Summary: Henry “Razor” Sharp (Sylvester Stallone) and Billy “The Kid” McDonnen (Robert De Niro), two former boxers, are forced out of retirement for one final bout, thirty years after Sharp hung up his gloves on the eve of their last match; the one that would have decided who was truly the best.
The age-old pub quiz debate has finally been answered. Who would win in a fight between Rocky Balboa and Raging Bull? Somehow though, I don’t think the results of Grudge Match are what people had in mind.
We all thought Stallone, at 67, had hung up his boxing gloves for good, and De Niro at 70, doesn’t exactly seem to be in the kind of shape required for a boxing match.
So director Peter Segal deserves some credit for making it mostly work. Billed as a sporting comedy-drama though lies the main problem with Grudge Match. It’s not sure of what it wants to be.
There are some serious, underlying issues between the two boxers, as well as some rather difficult history for both to deal with (one has just been laid off and can’t afford to provide for himself, the other has an abandoned child come back into his life). There is a lot of baggage floating around.
As for the sporting aspect, despite a few training scenes, there is a long wait for the final bout, which, while handled as realistically as possible, looks far too like Rocky Balboa’s final fight to bring anything new to the table.
The comedy has almost as many misses as hits, but that comes down to your opinion of rising comedian Kevin Hart. For some, he will grate your ears every time on screen, with an off-the-cuff motor-mouth attitude that Vince Vaughan would be proud of. For others, he is the high point of the film, as he was for me, with some great gags.
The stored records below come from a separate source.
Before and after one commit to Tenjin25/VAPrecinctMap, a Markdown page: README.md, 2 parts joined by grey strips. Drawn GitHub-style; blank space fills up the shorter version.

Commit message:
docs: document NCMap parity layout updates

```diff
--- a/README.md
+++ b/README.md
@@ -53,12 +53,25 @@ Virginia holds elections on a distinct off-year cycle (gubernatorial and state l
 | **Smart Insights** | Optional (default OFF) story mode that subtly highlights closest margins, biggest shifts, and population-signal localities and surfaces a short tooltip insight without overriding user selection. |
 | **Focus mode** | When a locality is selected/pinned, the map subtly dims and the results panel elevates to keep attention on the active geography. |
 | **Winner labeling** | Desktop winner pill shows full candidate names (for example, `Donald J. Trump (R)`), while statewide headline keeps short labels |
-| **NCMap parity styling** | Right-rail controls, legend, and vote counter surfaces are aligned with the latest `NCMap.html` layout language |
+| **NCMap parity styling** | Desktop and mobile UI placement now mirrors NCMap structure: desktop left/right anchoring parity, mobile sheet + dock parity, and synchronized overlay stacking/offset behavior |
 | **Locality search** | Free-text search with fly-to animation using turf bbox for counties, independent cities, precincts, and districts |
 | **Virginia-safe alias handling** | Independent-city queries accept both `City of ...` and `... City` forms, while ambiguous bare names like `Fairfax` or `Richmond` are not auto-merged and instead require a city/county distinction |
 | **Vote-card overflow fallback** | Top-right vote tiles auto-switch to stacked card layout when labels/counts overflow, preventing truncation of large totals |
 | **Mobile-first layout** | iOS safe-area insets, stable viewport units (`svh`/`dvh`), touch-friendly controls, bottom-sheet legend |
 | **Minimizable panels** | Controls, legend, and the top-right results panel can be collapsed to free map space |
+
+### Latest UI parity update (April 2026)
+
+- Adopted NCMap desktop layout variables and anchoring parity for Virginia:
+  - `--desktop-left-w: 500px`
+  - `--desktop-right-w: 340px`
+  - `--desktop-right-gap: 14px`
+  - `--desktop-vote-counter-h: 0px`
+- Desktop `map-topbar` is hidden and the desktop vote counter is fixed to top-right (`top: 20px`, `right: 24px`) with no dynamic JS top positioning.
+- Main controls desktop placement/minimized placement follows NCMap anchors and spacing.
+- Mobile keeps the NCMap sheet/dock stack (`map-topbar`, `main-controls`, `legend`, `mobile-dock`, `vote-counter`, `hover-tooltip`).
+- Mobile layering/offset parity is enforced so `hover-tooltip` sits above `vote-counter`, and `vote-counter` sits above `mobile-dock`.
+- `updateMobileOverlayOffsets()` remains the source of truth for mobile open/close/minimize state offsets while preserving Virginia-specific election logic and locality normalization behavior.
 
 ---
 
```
Alan Arkin does his best Alan Arkin impression, plenty of sarcasm and rude jokes that seem out of place in a 12A. Stallone and De Niro get their fair share of the laughs as well, but the uneven tone between comedy and drama quells the laughs more than it should.
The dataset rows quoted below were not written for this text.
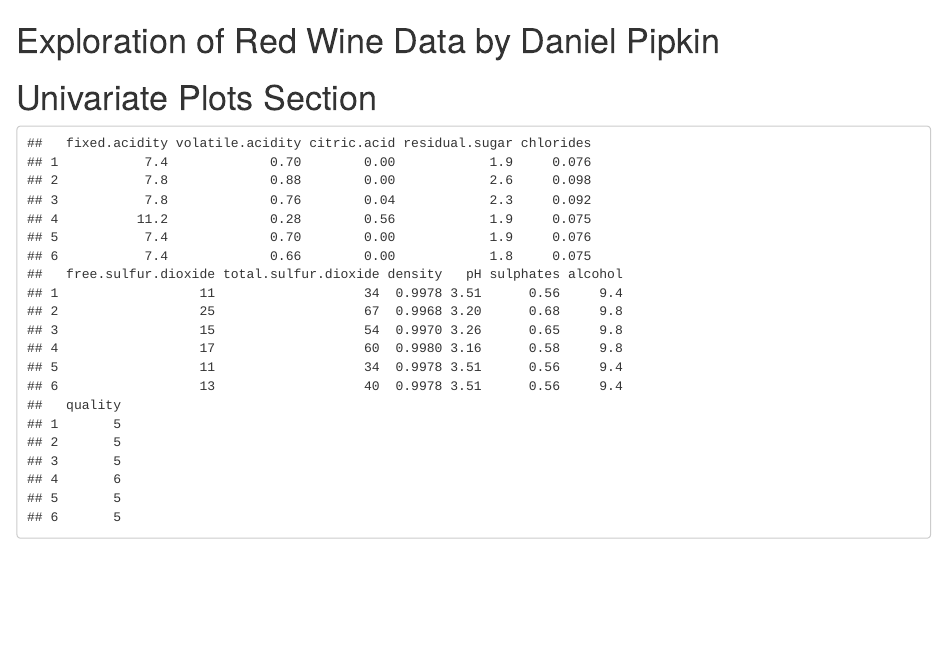
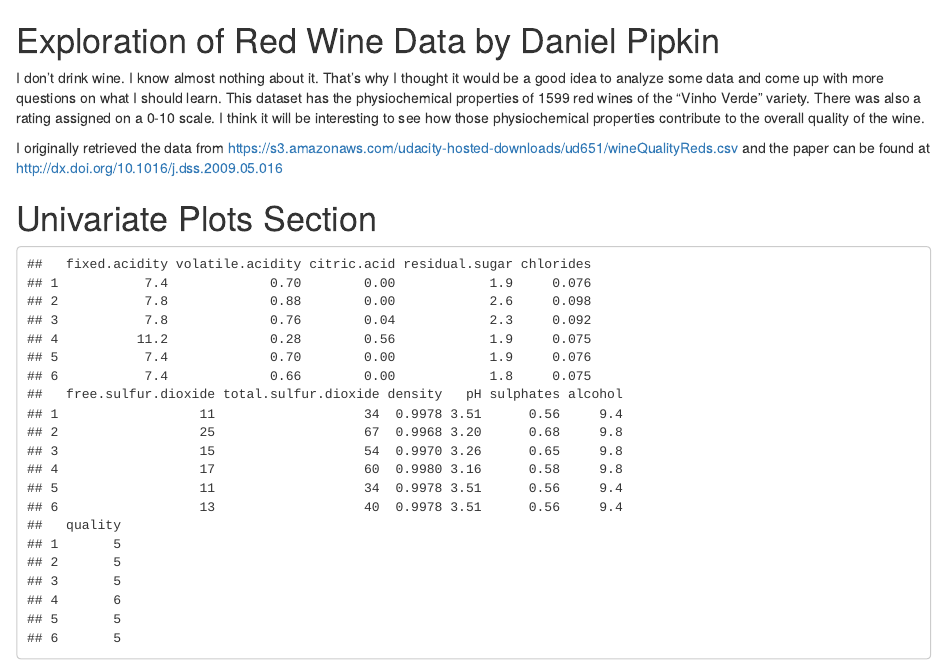
Before and after one commit to ppkn/udacity-wine, an R Markdown document (P4.rmd): the page in a window 1100 px wide, from its top. The pictures show the output file P4.html that the author committed with the source, opened offline.

Commit message:
:books: Add introduction (Quality of Analysis)

````diff
--- a/P4.rmd
+++ b/P4.rmd
@@ -1,5 +1,11 @@
 Exploration of Red Wine Data by Daniel Pipkin
 ========================================================
+
+I don't drink wine. I know almost nothing about it. That's why I thought it would be a good idea to analyze some data and come up with more questions on what I should learn. This dataset has the physiochemical properties of 1599 red wines of the "Vinho Verde" variety. There was also a rating assigned on a 0-10 scale. I think it will be interesting to see how those physiochemical properties contribute to the overall quality of the wine.
+
+I originally retrieved the data from  https://s3.amazonaws.com/udacity-hosted-downloads/ud651/wineQualityReds.csv and the paper can be found at http://dx.doi.org/10.1016/j.dss.2009.05.016
+
+
 ```{r global_options, include=FALSE}
 knitr::opts_chunk$set(echo = FALSE, warning=FALSE, message=FALSE)
 ```
````
Also changed, not shown: P4.html.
It is difficult to watch two older men share pain and heartache over past transgressions in one scene, but then joke around in the next.
Played as a straightforward drama, this could have been an older generation’s Warrior (2011) but the comedy weakens the dramatic elements and it just isn’t funny enough to be an all out comedy. It has it’s merits, but it’s no heavyweight.
Final Verdict: The cast give it their best and while there are some good gags and thought-provoking emotions about living with no regrets, with such an uneven tone, Grudge Match isn’t the knockout punch (sorry) that it could have been.
Star Rating: 3/5
* Review by Stephen Connolly